Her singing stopped. The microphone in her hand started shaking. She could feel the water trickling down her legs. My mother placed her hand on her bulging stomach and realized where the water was coming from. Her friends immediately surrounded her, panicking about what to do next. They took her to the nearest hospital but she refused to enter. Rumors had been going around that children were being stolen from the hospitals in the area. Instead, my mother was taken to a family member’s house and they helped with my birth.
This is an everyday reality for most pregnant women in refugee camps. Their only resource is the community around them. I hope to return to my former refugee camp, Kakuma, and become an additional resource as an obstetrician.
My mother is a single refugee mother who raised her ten children by herself. She had to emigrate from Somalia to Kenya once the civil war in Somalia broke out. During her emigration, she was pregnant and had my five other siblings with her. Once they left Somalia, they settled into Kakuma in northwestern Kenya.
My family survived the emigration with the help of the United Nations High Commissioners for Refugees (UNHCR), who provided resources for the refugees living in the camp. They have also helped people immigrate to other countries, including my two oldest siblings who moved to Canada with their families in 2007. In 2010, my mother, younger brother and I came to the U.S to live with my grandma. The rest of my siblings and their families still live in Kenya with the hope of someday moving to a better place.
My mother has been trying to get my siblings in Kenya to the U.S., but even after eight years, there has been no change. The separation of my family due to our refugee status has urged me to further my education, which, I believe, will give me enough power to navigate through the immigration system in order to get my family back together.
I am going to be the first individual in my family to go to college, and I am paving the way for my little brother. This puts a lot of pressure on me because my family expects my future to bring them better opportunities. Despite all the pressure, my end goal is having a career that provides me with a substantial salary to support my family and the opportunity to bring them all back together
My career path is in the medical field, which requires me to take a lot of science courses. Many girls are discouraged from going into this field because society underestimates their abilities. Some people believe that the only thing that a girl should be in the medical field is a nurse, but I want to be a doctor. My decision to become a doctor is supported by groups like Eureka!, which empower girls to be leaders in the STEM field.

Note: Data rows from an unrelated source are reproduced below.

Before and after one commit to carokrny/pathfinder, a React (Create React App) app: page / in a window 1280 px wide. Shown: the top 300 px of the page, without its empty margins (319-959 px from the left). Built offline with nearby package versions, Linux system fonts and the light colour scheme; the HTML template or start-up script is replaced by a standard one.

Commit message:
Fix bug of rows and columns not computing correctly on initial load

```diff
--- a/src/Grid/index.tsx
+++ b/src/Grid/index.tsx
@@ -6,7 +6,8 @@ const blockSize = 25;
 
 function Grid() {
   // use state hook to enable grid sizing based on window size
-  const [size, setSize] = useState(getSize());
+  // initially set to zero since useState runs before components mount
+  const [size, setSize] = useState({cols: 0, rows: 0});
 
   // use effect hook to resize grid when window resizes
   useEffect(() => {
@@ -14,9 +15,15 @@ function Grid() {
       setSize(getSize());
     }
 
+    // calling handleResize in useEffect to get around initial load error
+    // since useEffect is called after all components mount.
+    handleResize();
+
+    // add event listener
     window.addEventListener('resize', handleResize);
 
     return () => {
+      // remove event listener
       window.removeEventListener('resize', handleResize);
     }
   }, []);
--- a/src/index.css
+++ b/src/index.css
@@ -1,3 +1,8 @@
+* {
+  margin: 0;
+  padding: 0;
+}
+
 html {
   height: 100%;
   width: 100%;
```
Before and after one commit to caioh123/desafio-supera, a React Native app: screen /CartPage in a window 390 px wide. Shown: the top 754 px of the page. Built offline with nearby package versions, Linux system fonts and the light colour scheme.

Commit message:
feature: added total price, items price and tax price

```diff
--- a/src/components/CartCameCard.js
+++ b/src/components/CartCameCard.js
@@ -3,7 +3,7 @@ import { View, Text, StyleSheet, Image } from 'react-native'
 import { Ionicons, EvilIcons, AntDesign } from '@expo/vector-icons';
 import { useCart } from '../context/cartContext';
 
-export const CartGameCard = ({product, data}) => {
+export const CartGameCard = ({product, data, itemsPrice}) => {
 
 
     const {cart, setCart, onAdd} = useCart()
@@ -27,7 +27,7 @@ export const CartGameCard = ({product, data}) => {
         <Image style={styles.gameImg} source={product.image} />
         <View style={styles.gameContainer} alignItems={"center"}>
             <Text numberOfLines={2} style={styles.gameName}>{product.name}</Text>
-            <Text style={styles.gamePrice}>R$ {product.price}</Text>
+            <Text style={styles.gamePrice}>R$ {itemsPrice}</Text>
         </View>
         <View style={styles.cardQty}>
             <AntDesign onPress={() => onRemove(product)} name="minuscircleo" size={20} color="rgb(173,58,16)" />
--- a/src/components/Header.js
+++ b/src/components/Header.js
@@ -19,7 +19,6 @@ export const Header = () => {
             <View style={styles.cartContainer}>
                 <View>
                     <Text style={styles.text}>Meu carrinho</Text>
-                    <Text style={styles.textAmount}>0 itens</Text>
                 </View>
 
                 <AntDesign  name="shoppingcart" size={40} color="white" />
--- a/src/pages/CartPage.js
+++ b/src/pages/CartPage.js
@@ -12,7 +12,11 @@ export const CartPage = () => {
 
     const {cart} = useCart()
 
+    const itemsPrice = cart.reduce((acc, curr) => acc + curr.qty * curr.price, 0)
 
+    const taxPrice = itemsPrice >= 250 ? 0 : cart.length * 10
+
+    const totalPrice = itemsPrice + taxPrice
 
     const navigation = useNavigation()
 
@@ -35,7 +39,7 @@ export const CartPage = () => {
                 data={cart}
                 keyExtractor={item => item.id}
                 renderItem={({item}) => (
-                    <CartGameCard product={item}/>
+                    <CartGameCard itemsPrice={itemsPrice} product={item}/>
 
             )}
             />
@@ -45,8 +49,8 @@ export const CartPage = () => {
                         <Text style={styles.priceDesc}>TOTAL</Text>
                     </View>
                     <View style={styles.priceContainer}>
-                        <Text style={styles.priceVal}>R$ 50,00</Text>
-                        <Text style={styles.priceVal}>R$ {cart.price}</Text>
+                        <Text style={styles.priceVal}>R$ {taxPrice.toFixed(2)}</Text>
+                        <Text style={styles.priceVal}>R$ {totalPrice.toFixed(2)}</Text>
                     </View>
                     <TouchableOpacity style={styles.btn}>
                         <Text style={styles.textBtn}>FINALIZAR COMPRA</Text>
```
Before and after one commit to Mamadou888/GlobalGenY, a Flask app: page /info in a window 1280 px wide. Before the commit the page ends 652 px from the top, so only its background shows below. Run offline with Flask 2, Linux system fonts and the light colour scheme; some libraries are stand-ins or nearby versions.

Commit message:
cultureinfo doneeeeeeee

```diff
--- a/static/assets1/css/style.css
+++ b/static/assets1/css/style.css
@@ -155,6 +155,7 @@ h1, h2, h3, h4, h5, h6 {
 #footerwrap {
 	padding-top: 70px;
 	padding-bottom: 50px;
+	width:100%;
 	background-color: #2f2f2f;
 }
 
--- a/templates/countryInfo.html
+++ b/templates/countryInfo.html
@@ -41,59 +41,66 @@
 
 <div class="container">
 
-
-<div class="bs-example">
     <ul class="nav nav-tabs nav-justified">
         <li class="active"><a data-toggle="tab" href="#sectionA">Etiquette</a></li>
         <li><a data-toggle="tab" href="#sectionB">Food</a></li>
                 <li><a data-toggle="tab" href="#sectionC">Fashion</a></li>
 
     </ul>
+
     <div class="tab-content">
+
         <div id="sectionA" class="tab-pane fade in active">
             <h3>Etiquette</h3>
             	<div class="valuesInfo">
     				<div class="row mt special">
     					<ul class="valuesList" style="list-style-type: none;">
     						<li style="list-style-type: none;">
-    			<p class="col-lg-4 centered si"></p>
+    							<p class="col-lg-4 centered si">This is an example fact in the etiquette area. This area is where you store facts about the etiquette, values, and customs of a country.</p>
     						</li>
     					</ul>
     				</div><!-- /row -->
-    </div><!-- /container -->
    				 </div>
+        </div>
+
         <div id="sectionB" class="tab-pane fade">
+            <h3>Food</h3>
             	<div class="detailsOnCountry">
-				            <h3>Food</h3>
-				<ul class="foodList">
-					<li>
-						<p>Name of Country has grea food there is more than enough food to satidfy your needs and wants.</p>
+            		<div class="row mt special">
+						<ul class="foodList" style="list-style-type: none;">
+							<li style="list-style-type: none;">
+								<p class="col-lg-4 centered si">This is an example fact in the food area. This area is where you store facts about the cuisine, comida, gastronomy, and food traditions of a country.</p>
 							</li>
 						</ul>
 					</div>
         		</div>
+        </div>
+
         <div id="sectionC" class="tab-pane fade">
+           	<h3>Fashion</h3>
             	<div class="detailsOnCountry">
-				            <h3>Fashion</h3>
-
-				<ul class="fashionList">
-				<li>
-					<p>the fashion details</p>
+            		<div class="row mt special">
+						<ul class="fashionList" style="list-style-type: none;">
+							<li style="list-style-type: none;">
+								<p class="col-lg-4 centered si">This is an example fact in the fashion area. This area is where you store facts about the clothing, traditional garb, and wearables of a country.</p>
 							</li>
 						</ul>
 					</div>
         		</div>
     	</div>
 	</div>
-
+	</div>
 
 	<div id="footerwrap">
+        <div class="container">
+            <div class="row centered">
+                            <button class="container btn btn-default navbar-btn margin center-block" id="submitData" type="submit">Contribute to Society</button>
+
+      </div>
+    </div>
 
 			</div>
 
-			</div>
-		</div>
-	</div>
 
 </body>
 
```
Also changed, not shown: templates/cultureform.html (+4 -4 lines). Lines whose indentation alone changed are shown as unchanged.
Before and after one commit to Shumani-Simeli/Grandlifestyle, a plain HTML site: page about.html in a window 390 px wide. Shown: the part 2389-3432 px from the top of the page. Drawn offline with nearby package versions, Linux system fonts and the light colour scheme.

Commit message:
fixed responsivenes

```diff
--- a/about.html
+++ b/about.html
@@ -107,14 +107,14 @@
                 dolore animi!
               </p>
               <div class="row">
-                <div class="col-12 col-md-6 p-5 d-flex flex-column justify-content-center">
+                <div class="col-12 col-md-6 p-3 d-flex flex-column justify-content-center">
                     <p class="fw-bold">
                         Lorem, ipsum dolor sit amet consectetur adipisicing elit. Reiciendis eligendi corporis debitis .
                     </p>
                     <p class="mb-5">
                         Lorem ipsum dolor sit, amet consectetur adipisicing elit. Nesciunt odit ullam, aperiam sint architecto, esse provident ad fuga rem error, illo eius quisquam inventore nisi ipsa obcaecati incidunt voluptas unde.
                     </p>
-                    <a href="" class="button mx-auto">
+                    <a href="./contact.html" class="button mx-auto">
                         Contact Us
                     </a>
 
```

In the OB/GYN field, patients prefer female doctors to male doctors. I, as a woman, would personally prefer a female to be my doctor when I have to deal with birth and female health concerns. Historically, men have dominated the field, but there’s a growing rate of females who hope to bring comfort and ease to pregnant women. With that said, I want to not only increase the percentage of females in the OB/GYN field but also inspire girls from underdeveloped countries to pursue their dreams.
Back home, girls are discouraged to go to school. As a child in Kenya, I didn’t go to school. I started school as soon as I immigrated to the United States. Even though I will be equipped with my education, I fear that my patients will hold prejudice and discriminate against a doctor from an underdeveloped country. Many assume immigrants in this country aren’t capable of having a high-power career like a doctor. This prejudice, however, only encourages me to dismantle their assumptions and became a great obstetrician, despite my immigration status.
One of the goals I have in life is to give back to the United Nations in Kenya by helping pregnant women in refugee camps. I know that many women don’t have the resources for prenatal care, labor or postpartum care. In fact, many of the women who help with deliveries have never had formal training, which makes labor risky and dangerous. I plan to go back to Kenya once I officially become an OB and become a resource for my childhood community.